Uganda made headlines worldwide in March, when the group Invisible Children released its Kony2012 video about the Lord’s Resistance Army. By all accounts, Joseph Kony and the LRA haven’t operated in Uganda since 2006. But the country has long been at the center of conflict. In recent years, the number of people living in poverty has decreased by about one-third, but the country continues to face corruption, health and security challenges.
Religion: Uganda is a primarily Christian country, with more than 80 percent of the population listing their religion as either Roman Catholic or Protestant. Twelve percent are Muslim.
Language: English and Swahili are the official languages of Uganda. Luganda is another widely-spoken language. It’s often seen in written publications and taught in schools.
Economy: Uganda’s largest agricultural exports include coffee, tea, cotton and tobacco, sold mostly to other African nations and European Union countries. The country’s vast oil deposits have not been fully accessed.
U.S. partnerships: The U.S. government provided more than $600 million in assistance to Uganda in 2011. Nearly half of that went toward HIV/AIDS prevention.
Moment in history: In a daring 1976 raid, Israeli commandos rescued 100 hostages being held at the Entebbe airport after their flight from Israel to Paris was hijacked. The Entebbe raid has been featured in numerous books and television movies, and was considered a model for later hostage rescue missions and commando raids. The raid was also considered the beginning of the end for Uganda dictator Idi Amin, who was in power for most of the 1970s.

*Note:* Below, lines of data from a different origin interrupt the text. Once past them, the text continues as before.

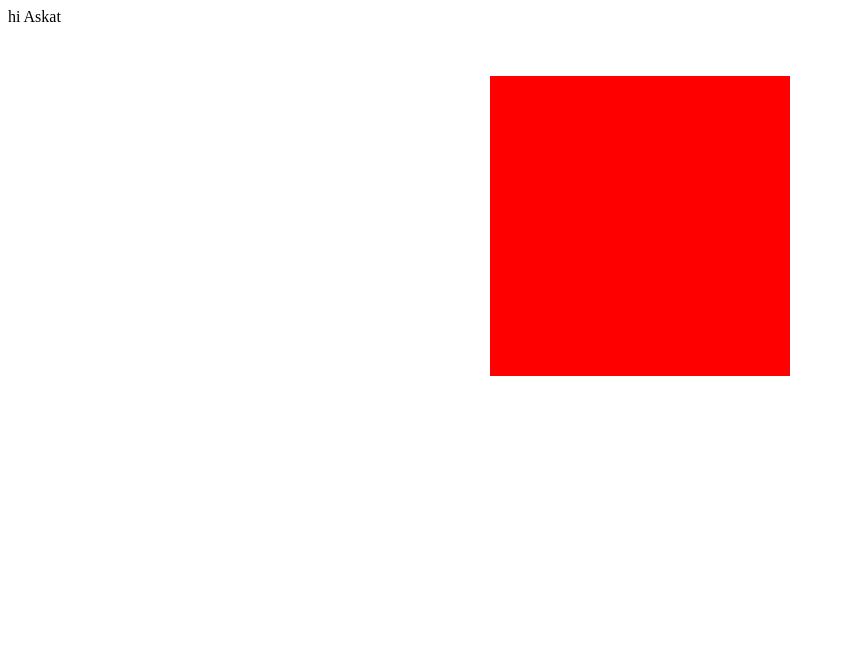
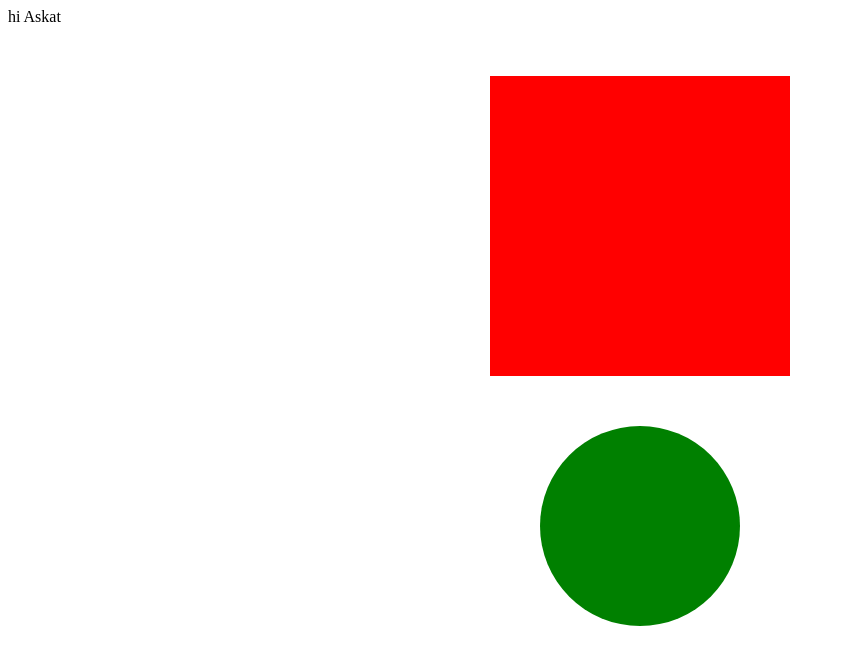
Before and after one commit to kubahandro/akcha, a plain HTML site: page index.html in a window 1280 px wide. Shown: the whole page, without its empty margins (0-845 px from the left). Drawn offline with Linux system fonts and the light colour scheme.

Commit message:
add item

```diff
--- a/index.html
+++ b/index.html
@@ -10,6 +10,8 @@
     hi Askat
     <div class="box"></div>
 
+    <div class="item"></div>
+
     <!-- git status -->
     <!-- git add . -->
     <!-- git commit -m "add box" -->
--- a/index.js
+++ b/index.js
@@ -1,2 +1,4 @@
 let a = 1
 let b = 2;
+
+let askat = 15;
--- a/style.css
+++ b/style.css
@@ -4,3 +4,11 @@
     margin: 50px auto;
     background-color: red;
 }
+
+.item {
+    width: 200px;
+    height: 200px;
+    border-radius: 50%;
+    margin: 50px auto;
+    background-color: green;
+}
```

This is the latest in our “Africa Snapshot” series, which takes a brief look at the countries in the AFRICOM area of operations. Click here for previous posts.